Connectivity, for example, has a brand name that is basically a vocabulary word. But Google still gives them top rank. They even outrank Wikipedia.
Your brand name matters more than your domain name. But your domain name should follow your brand name.
If you choose some made up word, that’s fine, too. Contently made up a word for their brand name.
I made up a word for my brand name by mashing together two words.
What if My Brand Name Includes Keywords?
Is this a bad thing? No, it’s not.
A website that contains keywords, often called a PMD for partial match domain, doesn’t ruin your SEO. Here’s why:
Instead of just changing how domains impact ranking, Google is targeting spammy signals around EMDs and PMDs.
The problem with EMDs and PMDs isn’t just the keywords in the domains. It’s about a bunch of other spammy stuff, too. So, let’s say your business is “The Light Bulb Replacement Company.”
- Your target keyword is “light bulb replacement.”
- Your website is LightBulbReplacementCompany.com. (I know. It’s kind of long.)
As long as you have a decent site with great content and a nice user experience, you shouldn’t see a major negative impact.
If you’re starting from scratch, however, and you want to choose the best name for your brand, try not to choose a name brand that is an exact match for the keywords you are targeting.
In today’s era of digital search and machine learning algorithms, brand identity is absolutely vital. And it includes just about everything except keywords.
This article doesn’t tell you how to pick a brand name, but the two topics—brand names and domain names— are intertwined.

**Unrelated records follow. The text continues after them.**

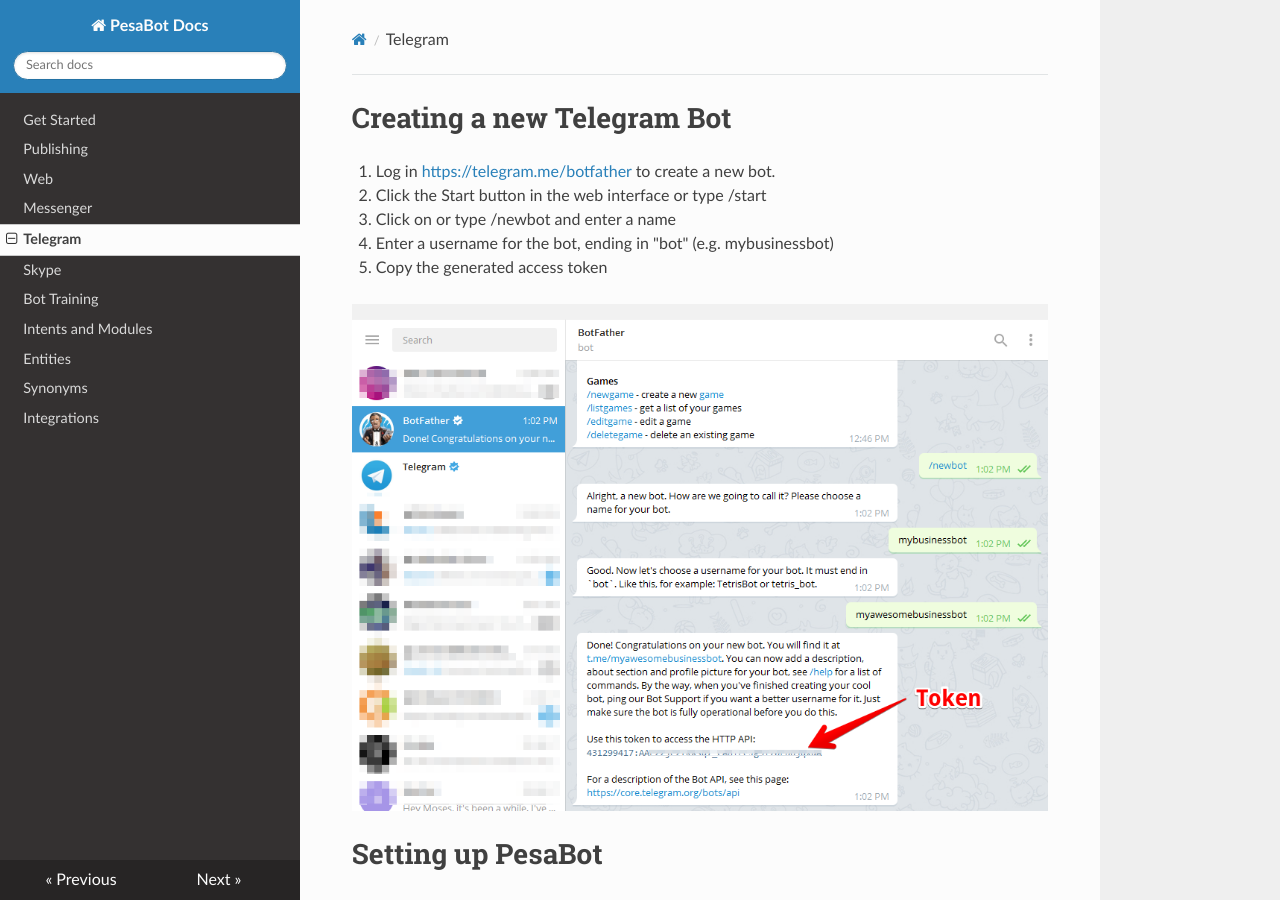
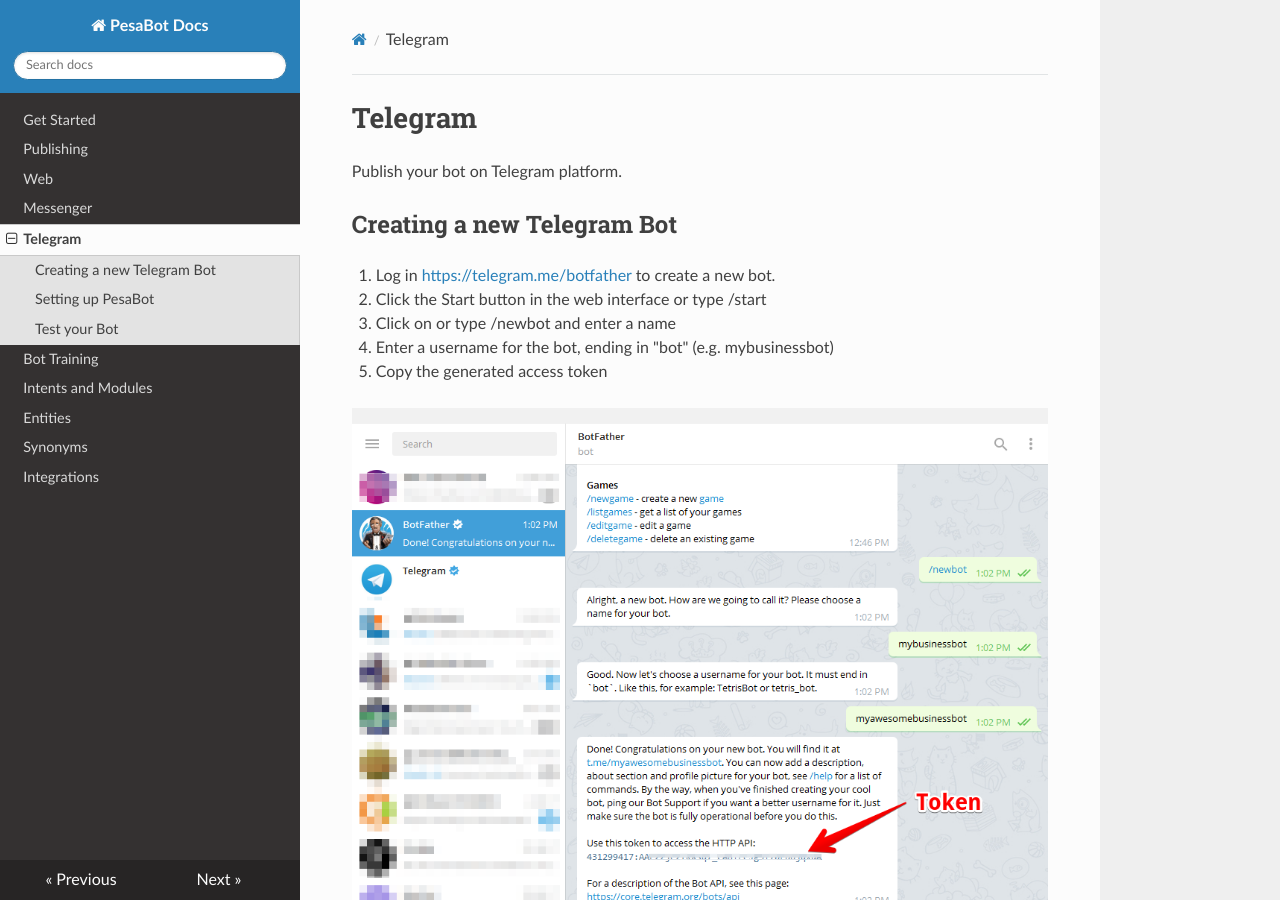
Before and after one commit to pesabot/pesabot-docs, an MkDocs documentation site: the page built from docs/publishing/telegram.md, in a window 1280 px wide and 900 px high. Built offline with MkDocs 1.6.1, drawn with Linux system fonts in a browser that asks for light colours; nearby versions of some CDN libraries; old or Windows-style settings are respelled for this version of MkDocs.

```diff
--- a/docs/publishing/telegram.md
+++ b/docs/publishing/telegram.md
@@ -1,5 +1,7 @@
-# Creating a new Telegram Bot
+# Telegram
+Publish your bot on Telegram platform.
 
+## Creating a new Telegram Bot
 1. Log in [https://telegram.me/botfather](https://telegram.me/botfather) to create a new bot.
 2. Click the Start button in the web interface or type /start
 3. Click on or type /newbot and enter a name
@@ -8,13 +10,13 @@
 
 ![](../img/telegram_new_bot.png)
 
-# Setting up PesaBot
+## Setting up PesaBot
 1. Open the Telegram option under the [integration](https://pesabot.com/integrations) section
 2. Paste the token copied earlier from Telegram and click save changes.
 
 ![](../img/telegram_paste_token.png)
 
-# Test your Bot
+## Test your Bot
 1. Go back to Telegram and search for the bot to begin chat.
 
 ![](../img/telegram_test_bot.png)
--- a/mkdocs.yml
+++ b/mkdocs.yml
@@ -6,7 +6,6 @@ pages:
     - Web: publishing/web.md
     - Messenger: publishing/messenger.md
     - Telegram: publishing/telegram.md
-    - Skype: publishing/skype.md
     - Bot Training: training/index.md
     - Intents and Modules: training/intents.md
     - Entities: training/entities.md
```
Also changed, not shown: docs/publishing/messenger.md (+32 -0 lines).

For more information on the interplay between brand names and domain names, please check out these resources:
- The Psychology Behind Choosing a Killer Domain Name
- How to Come Up with the Best Name for Your Brand
- How to Pick the Perfect Brand Name
- How to Pick the Perfect Name for your Business or Startup
Choose a .com Extension
Your extension or TLD (top-level domain) matters. And the most common TLD today is .com.
There might be some good reasons to choose another TLD, but be careful. Some TLDs like .biz and .us are associated with spam.
Your TLD won’t have a direct negative impact on your ranking. However, choosing the wrong one could associate you with low-ranking websites. That could negatively impact your SEO.
The .com TLD is the simplest, safest, and easiest route to go. Other high-quality extensions are country extensions such as .co.uk.
Tips for Scoring the Best Domain Name
Finally, let me sum up this article with a quick rundown of some tips to remember:
- Avoid numbers: When a person hears your domain, they might not know whether to spell the number or to use a numeral. For example, Number1Ranking.com could also be NumberOneRanking.com.
- Avoid intentionally misspelling words: It may seem creative to use a misspelled word as your brand or domain name. Usually, this backfires. People have a hard enough time spelling as it is. Confusing things by misspelling a word on purpose just makes it worse.
- Combining two or three words to form a longer word is okay: I seem to have a habit of doing this with my businesses — Quicksprout, Kissmetrics, HelloBar — but it seems to be working out okay. Make sure that your combined words won’t be misinterpreted. MensExchange.com could also be MenSexChange.com, so think twice.
- Hyphens are generally a bad idea: It’s easy to forget when, where, and if to use hyphens in a domain name. Hyphens are fine for multi-word URLs deeper within the site. But they’re not so great for the actual domain name.
- Shorter is better: Anything that starts getting longer than 15 characters is too long.
Ready to rock out with a killer domain name? Get brainstorming, and you’re sure to find something that nails it!